identified as an
Important Bird Area
Important Bird Area (IBA) by BirdLife
International. Its brine ponds provide one of the few European
habitats for the greater flamingo. The marshes are also a prime
habitat for many species of insects, notably (and notoriously) some of
the most ferocious mosquitos to be found anywhere in France. Camargue
horses (Camarguais) roam the extensive marshlands, along with Camargue
cattle (see below).
The native flora of the
Camargue have adapted to the saline
Sea lavender and glasswort flourish, along with tamarisks
Main article: Parc naturel régional de Camargue
Officially established as a regional park and nature reserve in 1970,
the Parc Naturel Régional de
Camargue covers 820 km². This
territory is some of the most natural and most protected in all of
Europe. A roadside museum provides background on flora, fauna, and the
history of the area.
Humans have lived in the
Camargue for millennia, greatly affecting it
with drainage schemes, dykes, rice paddies and salt pans. Much of the

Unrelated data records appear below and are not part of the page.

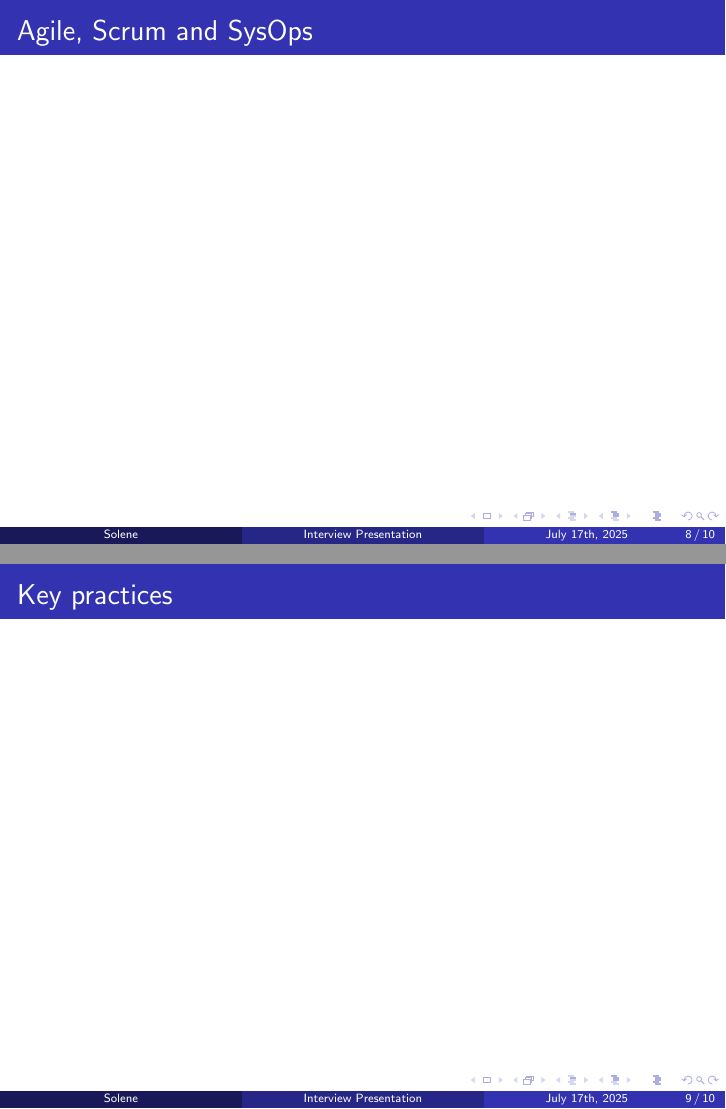
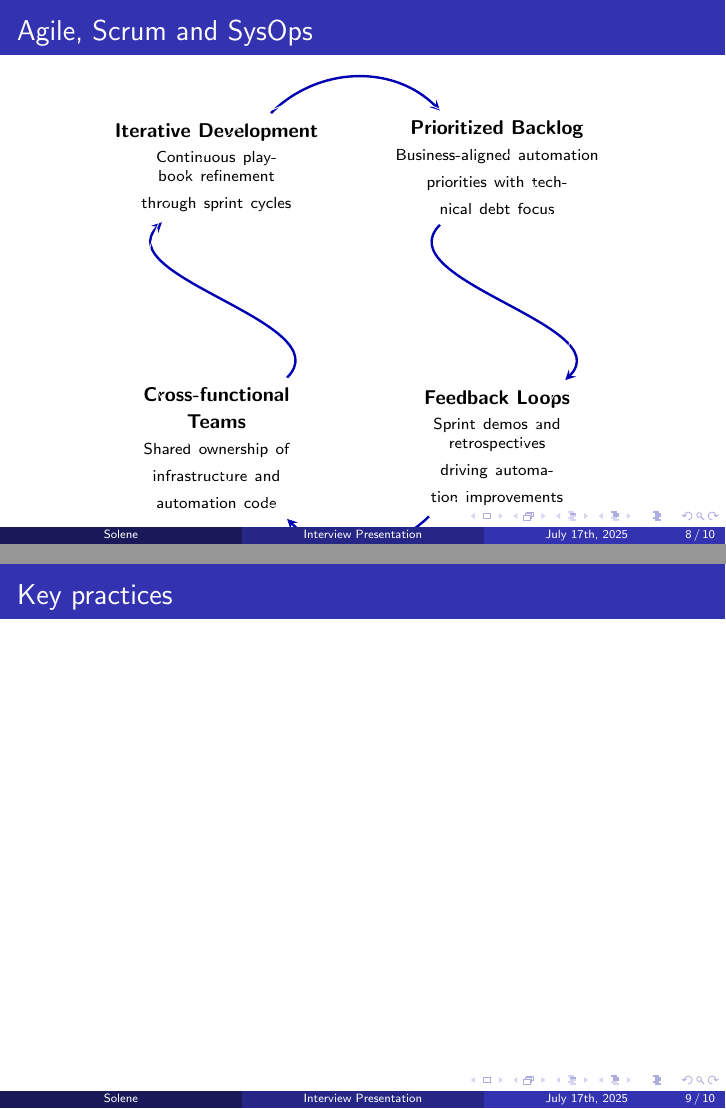
Before and after one commit to Sowlene/presentation, LaTeX slides (presentation.tex): pages 8 and 9 of 10, joined at a grey line. Compiled offline with pdfLaTeX.

Commit message:
add content for agile,scrum and SysOps slide

```diff
--- a/presentation.tex
+++ b/presentation.tex
@@ -148,10 +148,50 @@
 
 \end{frame}
 
-
 \begin{frame}
 \frametitle{Agile, Scrum and SysOps}
-% Add content here
+
+\centering
+\begin{tikzpicture}[
+    item/.style={text width=0.3\textwidth, align=center, inner sep=5pt},
+    arrow/.style={->, >=stealth, thick, blue!70!black, line width=1.2pt}
+]
+
+\node[item] (A) at (135:3.5cm) {
+    \textbf{\small Iterative Development} \\
+    \vspace{0.3em}
+    \scriptsize Continuous playbook refinement\\ through sprint cycles
+};
+
+\node[item] (B) at (45:3.5cm) {
+    \textbf{\small Prioritized Backlog} \\
+    \vspace{0.3em}
+    \scriptsize Business-aligned automation\\ priorities with technical debt focus
+};
+
+\node[item] (C) at (-45:3.5cm) {
+    \textbf{\small Feedback Loops} \\
+    \vspace{0.3em}
+    \scriptsize Sprint demos and retrospectives\\ driving automation improvements
+};
+
+\node[item] (D) at (-135:3.5cm) {
+    \textbf{\small Cross-functional Teams} \\
+    \vspace{0.3em}
+    \scriptsize Shared ownership of\\ infrastructure and automation code
+};
+
+\draw[arrow] (A) to[out=45,in=135] (B);
+\draw[arrow] (B) to[out=-135,in=45] (C);
+\draw[arrow] (C) to[out=-135,in=-45] (D);
+\draw[arrow] (D) to[out=45,in=-135] (A);
+
+\draw[white] (0,0) circle (3.8cm);
+\end{tikzpicture}
+
+\vspace{0.5cm}
+\footnotesize
+\textit{Combining Agile practices with infrastructure operations}
 \end{frame}
 
 \begin{frame}
```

Camargue has been drained for agricultural purposes.
Camargue has an eponymous horse breed, the famous white
Camargue horses are ridden by the gardians (cowboys), who
rear the region's cattle for fighting bulls for export to Spain, as
well as sheep. Many of these animals are raised in semi-feral
conditions, allowed to roam through the
Camargue within a manade, or
free-running herd. They are periodically rounded up for culling,
medical treatment, or other events.
A 20th-century "gardian" home. The pole is used to climb up and
oversee the animals
Few towns of any size have developed in the Camargue. Its "capital" is
Arles, located at the extreme north of the delta where the Rhône
forks into its two principal branches. The only other towns of note
are along the sea front or near it: Saintes-Maries-de-la-Mer, about
45 km to the southwest and the medieval fortress-town of
Aigues-Mortes on the far western edge, in the Petite Camargue.
Saintes-Maries-de-la-Mer is the destination of the annual Romani
pilgrimage for the veneration of Saint Sarah.
Camargue was exploited in the Middle Ages by Cistercian and
Benedictine monks. In the 16th-17th centuries, big estates, known
locally as mas, were founded by rich landlords from Arles. At the end
of the 18th century, they had the
Rhône diked to protect the town and
their properties from flooding. In 1858, the building of the digue à
la mer (dyke to the sea) achieved temporary protection of the delta
from erosion, but it is a changing landform, always affected by waters
The north of the
Camargue is agricultural land. The main crops are
cereals, grapevine and rice. Near the seashore, prehistoric man
started extracting salt, a practice that continues today. Salt was a
source of wealth for the Cistercian "salt abbeys" of Ulmet,
Franquevaux and Psalmody in the Middle Ages. Industrial salt
collection started in the 19th century, and big chemical companies
such as Péchiney and Solvay founded the 'mining' city of
The boundaries of the
Camargue are constantly revised by the
it transports huge quantities of mud downstream – as much as 20
million m³ annually. Some of the étangs are the remnants of old arms
and legs of the river. The general trend is for the coastline to move
outwards as new earth is deposited in the delta at the river's mouth.
Aigues-Mortes, originally built as a port on the coast, is now some
5 km (3.1 mi) inland. The pace of change has been modified
in recent years by man-made barriers, such as dams on the
sea dykes, but flooding remains a problem across the region.
Bac du Sauvage
Folco de Baroncelli-Javon
Camargue red rice
Wikimedia Commons has media related to Camargue.
^ Chisholm, Hugh, ed. (1911). "Camargue". Encyclopædia
Britannica (11th ed.). Cambridge University Press.
^ "Camargue". Important Bird Areas factsheet. BirdLife International.
2013. Archived from the original on 10 July 2007. Retrieved
Russell, Richard Joel (1942). "Geomorphology of the Rhone Delta".
Annals of the Association of American Geographers. 32 (2): 149–255.
doi:10.2307/2561087. Retrieved 2011-10-09. – also in jstor
Coordinates: 43°32′N 04°30′E / 43.533°N 4.500°E /